**YOUR GOAL**
After removing every image, reproduce the data exactly as it appears.

**AVAILABLE DATA**

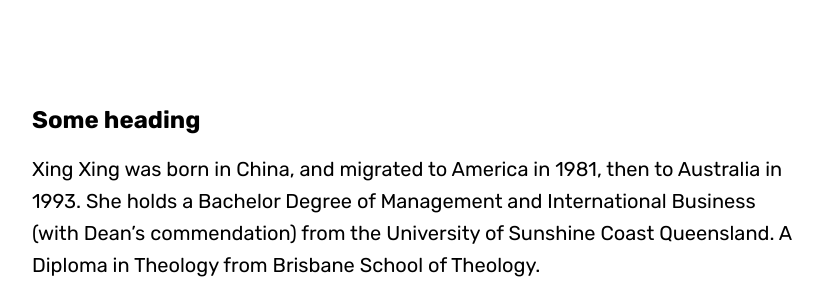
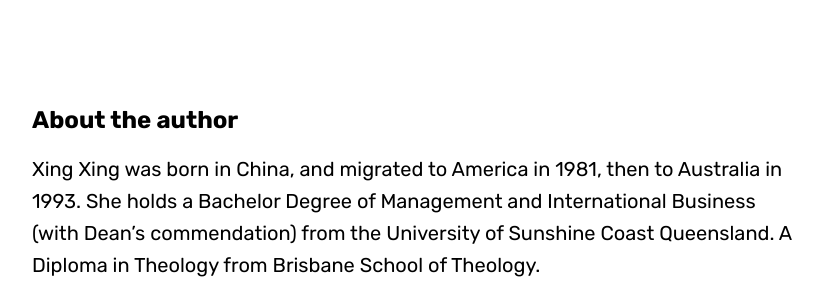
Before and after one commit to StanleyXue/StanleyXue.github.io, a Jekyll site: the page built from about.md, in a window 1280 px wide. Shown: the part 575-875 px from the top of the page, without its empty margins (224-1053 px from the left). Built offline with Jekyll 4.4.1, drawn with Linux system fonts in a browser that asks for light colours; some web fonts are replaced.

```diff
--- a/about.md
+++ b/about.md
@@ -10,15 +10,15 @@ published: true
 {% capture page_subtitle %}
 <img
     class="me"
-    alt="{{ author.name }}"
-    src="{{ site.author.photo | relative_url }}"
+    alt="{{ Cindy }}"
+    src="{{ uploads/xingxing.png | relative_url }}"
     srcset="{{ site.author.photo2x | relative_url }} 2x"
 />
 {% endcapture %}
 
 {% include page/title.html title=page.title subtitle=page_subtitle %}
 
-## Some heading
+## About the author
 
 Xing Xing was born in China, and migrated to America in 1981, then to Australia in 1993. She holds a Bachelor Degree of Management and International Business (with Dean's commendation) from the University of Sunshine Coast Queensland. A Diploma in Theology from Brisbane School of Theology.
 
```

**RESPONSE TO THIS TASK**
Before and after one commit to StanleyXue/StanleyXue.github.io, a Jekyll site: the page built from about.md, in a window 1280 px wide. Shown: the part 575-875 px from the top of the page, without its empty margins (224-1053 px from the left). Built offline with Jekyll 4.4.1, drawn with Linux system fonts in a browser that asks for light colours; some web fonts are replaced.

```diff
--- a/about.md
+++ b/about.md
@@ -10,15 +10,15 @@ published: true
 {% capture page_subtitle %}
 <img
     class="me"
-    alt="{{ author.name }}"
-    src="{{ site.author.photo | relative_url }}"
+    alt="{{ Cindy }}"
+    src="{{ uploads/xingxing.png | relative_url }}"
     srcset="{{ site.author.photo2x | relative_url }} 2x"
 />
 {% endcapture %}
 
 {% include page/title.html title=page.title subtitle=page_subtitle %}
 
-## Some heading
+## About the author
 
 Xing Xing was born in China, and migrated to America in 1981, then to Australia in 1993. She holds a Bachelor Degree of Management and International Business (with Dean's commendation) from the University of Sunshine Coast Queensland. A Diploma in Theology from Brisbane School of Theology.
 
```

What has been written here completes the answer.